But there is an exception: mint and menthol flavors. Convenience stores and gas stations will still be able to sell e-cig cartridges in these flavors because menthol is still permitted in normal cigarettes, and there are concerns that users of mint-flavored e-cigs might switch to regular tobacco cigarettes instead. However, the FDA is reportedly considering banning regular menthol cigarettes, and if teenage vaping doesn’t decline, mint- and menthol-flavored e-cigarettes as well.

“We know that the flavors play an important role in driving the youth appeal,” Gottlieb said in a statement earlier this year. Research has found that sweet flavors, in particular, are more likely to get teens hooked. In fact, a study published in July, led by researchers at the Yale University School of Medicine, found that teenagers preferred sweet-flavored e-cigarettes with no nicotine over e-cigs with nicotine but no sweetness.

E-cigarette proponents argue that vapes are an important tool in helping adult smokers quit traditional cigarettes. A report released by the US Centers for Disease Control and Prevention on Nov. 8 found that cigarette use among US adults is at a record low, although the authors credit smoke-free policies and rising prices of tobacco products, and not the rising popularity of vaping.

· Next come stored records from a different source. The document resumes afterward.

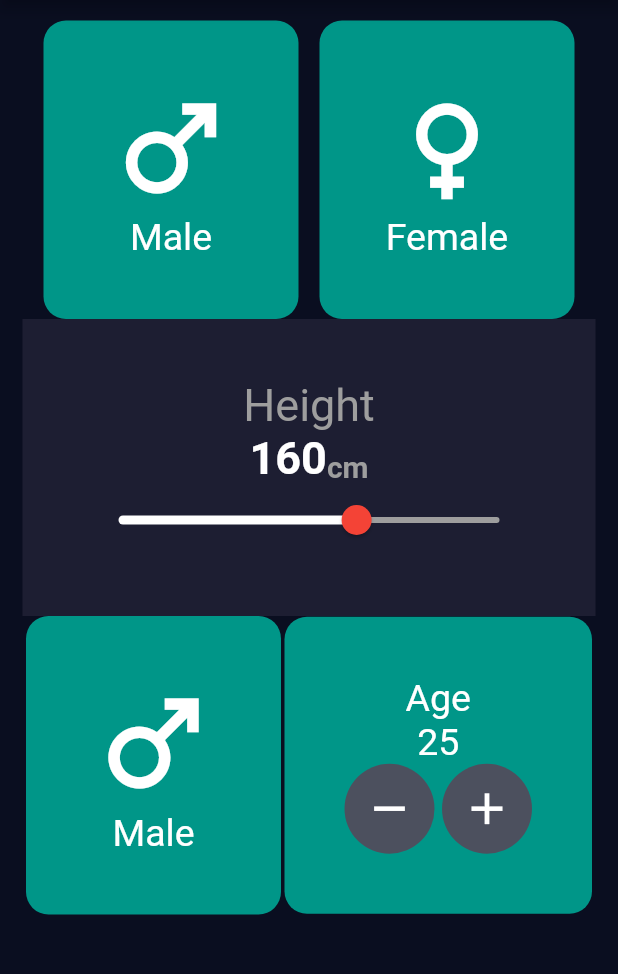
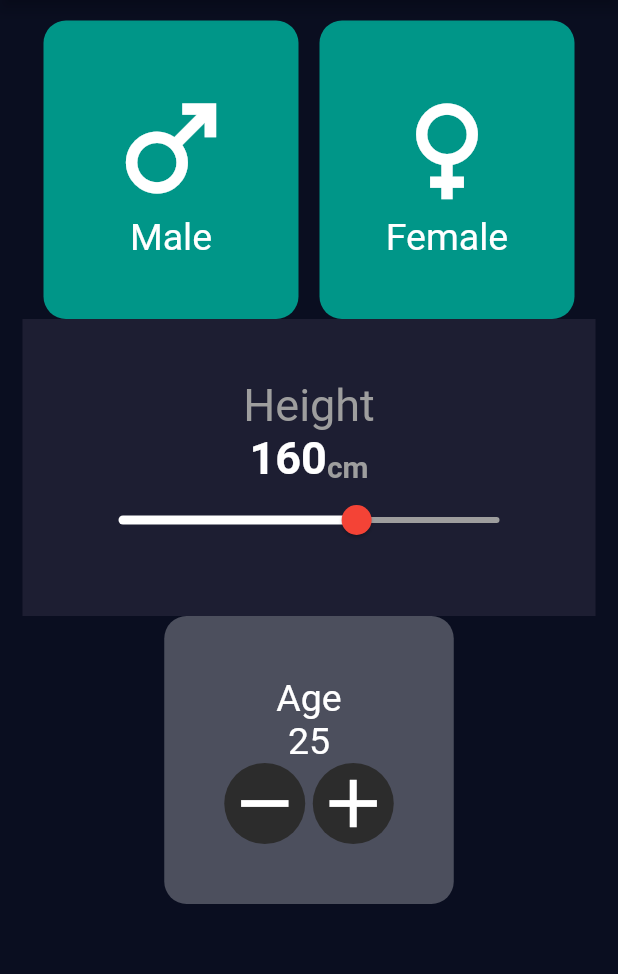
Before and after one commit to JanibekJali/american-dream---bmi_calculator, a Flutter app: the screen it shows after launch, on a phone screen of 412 x 824 dp, the part 86-1060 px from its top. Run offline on Flutter 3.47's test engine with Material 2 defaults, Android fonts, the phone set to English and light mode, and no system bars.

Commit message:
Circle button splash color done

```diff
--- a/lib/ui/home_ui.dart
+++ b/lib/ui/home_ui.dart
@@ -133,33 +133,8 @@ class _HomeUiState extends State<HomeUi> {
               mainAxisAlignment: MainAxisAlignment.spaceEvenly,
               children: [
                 Container(
-                  decoration: BoxDecoration(
-                      color: Colors.teal,
-                      borderRadius: BorderRadius.circular(15)),
-                  padding: const EdgeInsets.all(40),
-                  child: Column(
-                    children: const [
-                      Icon(
-                        Icons.male,
-                        size: 90,
-                        color: Colors.white,
-                      ),
-                      Text(
-                        'Male',
-                        style: TextStyle(
-                          fontSize: 25,
-                          color: Colors.white,
-                        ),
-                      )
-                    ],
-                  ),
-                ),
-                // const SizedBox(
-                //   width: 100,
-                // ),
-                Container(
                   decoration: const BoxDecoration(
-                      color: Colors.teal,
+                      color: Color(0xff4C4F5D),
                       borderRadius: BorderRadius.all(Radius.circular(15))),
                   padding: const EdgeInsets.all(40),
                   child: Column(
@@ -181,38 +156,50 @@ class _HomeUiState extends State<HomeUi> {
                       Row(
                         // mainAxisAlignment: MainAxisAlignment.spaceAround,
                         children: [
-                          InkWell(
+                          Container(
+                            // margin: const EdgeInsets.all(5.0),
+                            decoration: const BoxDecoration(
+                                color: Color(0xff2C2C2C),
+                                shape: BoxShape.circle),
+                            child: Material(
+                              color: Colors.transparent,
+                              child: InkWell(
+                                customBorder: const CircleBorder(),
                                 splashColor: Colors.red,
                                 onTap: () {
                                   setState(() {});
                                   age--;
                                 },
-                            child: const CircleAvatar(
-                              radius: 30,
-                              backgroundColor: Color(0xff4C505E),
-                              child: Icon(
+                                child: const Icon(
                                   Icons.remove,
-                                color: Color(0xffffffff),
-                                size: 35,
+                                  size: 54,
+                                  color: Colors.white,
+                                ),
                               ),
                             ),
                           ),
                           const SizedBox(
                             width: 5,
                           ),
-                          InkWell(
+                          Container(
+                            // margin: const EdgeInsets.all(5.0),
+                            decoration: const BoxDecoration(
+                                color: Color(0xff2C2C2C),
+                                shape: BoxShape.circle),
+                            child: Material(
+                              color: Colors.transparent,
+                              child: InkWell(
+                                customBorder: const CircleBorder(),
                                 splashColor: Colors.red,
                                 onTap: () {
                                   setState(() {});
-                              age++;
+                                  age--;
                                 },
-                            child: const CircleAvatar(
-                              radius: 30,
-                              backgroundColor: Color(0xff4C505E),
-                              child: Icon(
+                                child: const Icon(
                                   Icons.add,
-                                color: Color(0xffffffff),
-                                size: 35,
+                                  size: 54,
+                                  color: Colors.white,
+                                ),
                               ),
                             ),
                           ),
```
Lines whose indentation alone changed are shown as unchanged.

Teenage vaping has been the FDA’s primary concern for some time now..In an interview with CNBC’s news program, “Squawk Box,” Gottlieb cited yet-to-be-published FDA data showing e-cigarette use among high-school and middle-school kids rose 77% and 50%, respectively, from 2017 to 2018. That translates to some 3.5 million minors who vaped at least once in 2018. In April, the FDA launched an investigation into Juul to determine if they were marketing to teens (the results of which have not been released), and in September, it sent more than a thousand letters to retailers warning them not to sell e-cigarettes to minors, and issued 131 monetary penalties to stores that did. If next week’s ban comes to pass, it will be the US’s biggest crackdown on vapes yet.